(Web page revision data)
• • •

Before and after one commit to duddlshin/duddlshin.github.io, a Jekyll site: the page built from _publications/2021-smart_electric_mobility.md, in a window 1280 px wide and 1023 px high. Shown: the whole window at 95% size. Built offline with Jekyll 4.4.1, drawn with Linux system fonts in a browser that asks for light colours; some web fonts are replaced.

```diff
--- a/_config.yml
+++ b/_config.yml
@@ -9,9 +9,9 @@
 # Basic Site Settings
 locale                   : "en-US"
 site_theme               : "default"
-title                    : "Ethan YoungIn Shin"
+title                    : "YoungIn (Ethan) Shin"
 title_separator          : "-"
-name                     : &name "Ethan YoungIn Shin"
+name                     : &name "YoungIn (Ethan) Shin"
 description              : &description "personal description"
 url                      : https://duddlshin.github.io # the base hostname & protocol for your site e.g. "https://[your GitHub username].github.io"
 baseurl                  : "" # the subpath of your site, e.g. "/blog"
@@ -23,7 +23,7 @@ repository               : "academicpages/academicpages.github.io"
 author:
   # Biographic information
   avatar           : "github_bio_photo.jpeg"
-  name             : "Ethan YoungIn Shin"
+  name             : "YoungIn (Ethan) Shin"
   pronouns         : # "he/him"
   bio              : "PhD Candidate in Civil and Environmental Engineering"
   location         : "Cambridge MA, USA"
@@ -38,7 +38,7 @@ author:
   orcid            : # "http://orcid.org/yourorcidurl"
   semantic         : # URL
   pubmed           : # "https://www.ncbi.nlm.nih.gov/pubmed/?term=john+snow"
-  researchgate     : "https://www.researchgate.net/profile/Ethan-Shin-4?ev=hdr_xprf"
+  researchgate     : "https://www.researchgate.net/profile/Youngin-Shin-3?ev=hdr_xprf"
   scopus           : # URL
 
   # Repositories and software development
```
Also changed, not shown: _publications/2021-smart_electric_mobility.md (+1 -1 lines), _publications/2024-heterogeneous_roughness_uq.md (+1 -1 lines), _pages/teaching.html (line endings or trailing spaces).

• • •

Action item: Copy the records. Each line should match exactly.

Solution:
Before and after one commit to duddlshin/duddlshin.github.io, a Jekyll site: the page built from _publications/2021-smart_electric_mobility.md, in a window 1280 px wide and 1023 px high. Shown: the whole window at 95% size. Built offline with Jekyll 4.4.1, drawn with Linux system fonts in a browser that asks for light colours; some web fonts are replaced.

```diff
--- a/_config.yml
+++ b/_config.yml
@@ -9,9 +9,9 @@
 # Basic Site Settings
 locale                   : "en-US"
 site_theme               : "default"
-title                    : "Ethan YoungIn Shin"
+title                    : "YoungIn (Ethan) Shin"
 title_separator          : "-"
-name                     : &name "Ethan YoungIn Shin"
+name                     : &name "YoungIn (Ethan) Shin"
 description              : &description "personal description"
 url                      : https://duddlshin.github.io # the base hostname & protocol for your site e.g. "https://[your GitHub username].github.io"
 baseurl                  : "" # the subpath of your site, e.g. "/blog"
@@ -23,7 +23,7 @@ repository               : "academicpages/academicpages.github.io"
 author:
   # Biographic information
   avatar           : "github_bio_photo.jpeg"
-  name             : "Ethan YoungIn Shin"
+  name             : "YoungIn (Ethan) Shin"
   pronouns         : # "he/him"
   bio              : "PhD Candidate in Civil and Environmental Engineering"
   location         : "Cambridge MA, USA"
@@ -38,7 +38,7 @@ author:
   orcid            : # "http://orcid.org/yourorcidurl"
   semantic         : # URL
   pubmed           : # "https://www.ncbi.nlm.nih.gov/pubmed/?term=john+snow"
-  researchgate     : "https://www.researchgate.net/profile/Ethan-Shin-4?ev=hdr_xprf"
+  researchgate     : "https://www.researchgate.net/profile/Youngin-Shin-3?ev=hdr_xprf"
   scopus           : # URL
 
   # Repositories and software development
```
Also changed, not shown: _publications/2021-smart_electric_mobility.md (+1 -1 lines), _publications/2024-heterogeneous_roughness_uq.md (+1 -1 lines), _pages/teaching.html (line endings or trailing spaces).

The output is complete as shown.